Obesity (Silver Spring). 2016 May;24(5):1116-23. doi: 10.1002/oby.21497.


Objective: Provide the most recent data on the prevalence of obesity and severe obesity among United States children and adolescents aged 2 to 19 years.

Methods: The National Health and Nutrition Examination Survey, 1999-2014, was used. Weight status was defined using measured height and weight and standard definitions as follows: overweight as ≥85th percentile for age- and sex-specific BMI; class I obesity as ≥95th percentile; class II obesity as ≥120 of the 95th percentile, or BMI ≥35; and class III obesity as ≥140% of the 95th percentile, or BMI ≥40. This study reports the prevalence of obesity by 2-year National Health and Nutrition Examination Survey cycle and Wald tests comparing the 2011-2012 cycle with the 2013-2014 cycle, as well as the linear trend from 1999 to 2014. Multivariable logistic regression models estimated odds ratios for differences by each 2-year cycle.

Results: In 2013-2014, 17.4% of children met criteria for class I obesity, including 6.3% for class II and 2.4% for class III, none statistically different than 2011-2012. A clear, statistically significant increase in all classes of obesity continued from 1999 through 2014.

Conclusions: There is no evidence of a decline in obesity prevalence in any age group, despite substantial clinical and policy efforts targeting the issue.

MeSH terms

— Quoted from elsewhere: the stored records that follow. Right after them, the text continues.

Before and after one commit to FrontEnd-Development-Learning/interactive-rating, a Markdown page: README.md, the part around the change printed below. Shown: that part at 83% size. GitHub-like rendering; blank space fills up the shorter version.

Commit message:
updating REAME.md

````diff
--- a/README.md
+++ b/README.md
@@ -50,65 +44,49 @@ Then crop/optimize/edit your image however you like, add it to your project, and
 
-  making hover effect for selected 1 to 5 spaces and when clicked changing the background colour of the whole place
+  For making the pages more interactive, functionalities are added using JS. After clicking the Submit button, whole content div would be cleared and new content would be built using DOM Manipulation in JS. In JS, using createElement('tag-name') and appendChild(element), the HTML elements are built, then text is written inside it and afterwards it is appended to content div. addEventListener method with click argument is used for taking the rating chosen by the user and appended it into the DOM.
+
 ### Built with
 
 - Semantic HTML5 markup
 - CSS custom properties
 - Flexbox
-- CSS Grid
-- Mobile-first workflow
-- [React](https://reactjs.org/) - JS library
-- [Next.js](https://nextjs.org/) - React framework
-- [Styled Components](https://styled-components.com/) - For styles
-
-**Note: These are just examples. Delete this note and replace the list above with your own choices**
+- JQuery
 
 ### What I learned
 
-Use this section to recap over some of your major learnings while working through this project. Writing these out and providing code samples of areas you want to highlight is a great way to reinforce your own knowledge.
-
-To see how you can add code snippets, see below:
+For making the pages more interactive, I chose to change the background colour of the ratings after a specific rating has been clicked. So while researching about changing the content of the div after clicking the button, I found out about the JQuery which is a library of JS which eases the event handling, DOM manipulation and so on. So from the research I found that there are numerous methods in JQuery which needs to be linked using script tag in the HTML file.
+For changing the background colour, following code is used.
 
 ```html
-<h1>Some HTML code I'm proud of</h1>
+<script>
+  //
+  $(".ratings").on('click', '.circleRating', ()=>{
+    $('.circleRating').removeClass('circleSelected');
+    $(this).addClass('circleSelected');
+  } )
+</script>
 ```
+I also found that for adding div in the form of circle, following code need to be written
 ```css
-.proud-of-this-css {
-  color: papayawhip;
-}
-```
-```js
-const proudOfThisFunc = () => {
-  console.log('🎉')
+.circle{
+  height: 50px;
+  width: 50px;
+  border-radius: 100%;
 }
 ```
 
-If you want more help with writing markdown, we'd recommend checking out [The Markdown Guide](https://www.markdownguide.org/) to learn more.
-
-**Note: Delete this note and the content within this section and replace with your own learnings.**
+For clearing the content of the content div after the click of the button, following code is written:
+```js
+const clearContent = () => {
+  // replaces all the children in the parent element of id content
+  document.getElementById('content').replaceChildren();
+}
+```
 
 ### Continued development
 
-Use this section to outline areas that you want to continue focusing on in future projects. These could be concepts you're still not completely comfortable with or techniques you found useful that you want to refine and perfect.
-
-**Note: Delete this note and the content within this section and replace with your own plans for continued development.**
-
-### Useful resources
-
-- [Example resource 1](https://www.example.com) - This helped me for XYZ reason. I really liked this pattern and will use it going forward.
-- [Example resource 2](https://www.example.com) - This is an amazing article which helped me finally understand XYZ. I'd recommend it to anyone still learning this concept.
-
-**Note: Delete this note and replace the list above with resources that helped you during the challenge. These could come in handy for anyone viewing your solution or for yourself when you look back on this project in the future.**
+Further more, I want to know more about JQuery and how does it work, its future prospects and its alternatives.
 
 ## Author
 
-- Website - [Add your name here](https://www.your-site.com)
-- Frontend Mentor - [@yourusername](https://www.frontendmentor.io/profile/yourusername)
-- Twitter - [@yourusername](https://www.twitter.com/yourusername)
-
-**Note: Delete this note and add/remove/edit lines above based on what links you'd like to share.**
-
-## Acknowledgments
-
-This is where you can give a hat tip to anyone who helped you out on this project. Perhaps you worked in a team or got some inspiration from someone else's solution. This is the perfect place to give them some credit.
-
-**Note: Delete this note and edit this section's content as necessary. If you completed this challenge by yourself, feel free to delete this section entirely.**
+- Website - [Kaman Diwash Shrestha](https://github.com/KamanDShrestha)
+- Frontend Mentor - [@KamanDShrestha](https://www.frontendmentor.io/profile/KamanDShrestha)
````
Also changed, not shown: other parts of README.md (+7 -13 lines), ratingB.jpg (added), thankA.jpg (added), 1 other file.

  • Adolescent
  • Body Mass Index
  • Child
  • Child, Preschool
  • Female
  • Humans
  • Logistic Models
  • Male
  • Nutrition Surveys
  • Obesity / epidemiology
  • Obesity, Morbid / epidemiology*
  • Odds Ratio
  • Overweight / epidemiology
  • Pediatric Obesity / epidemiology*
  • United States / epidemiology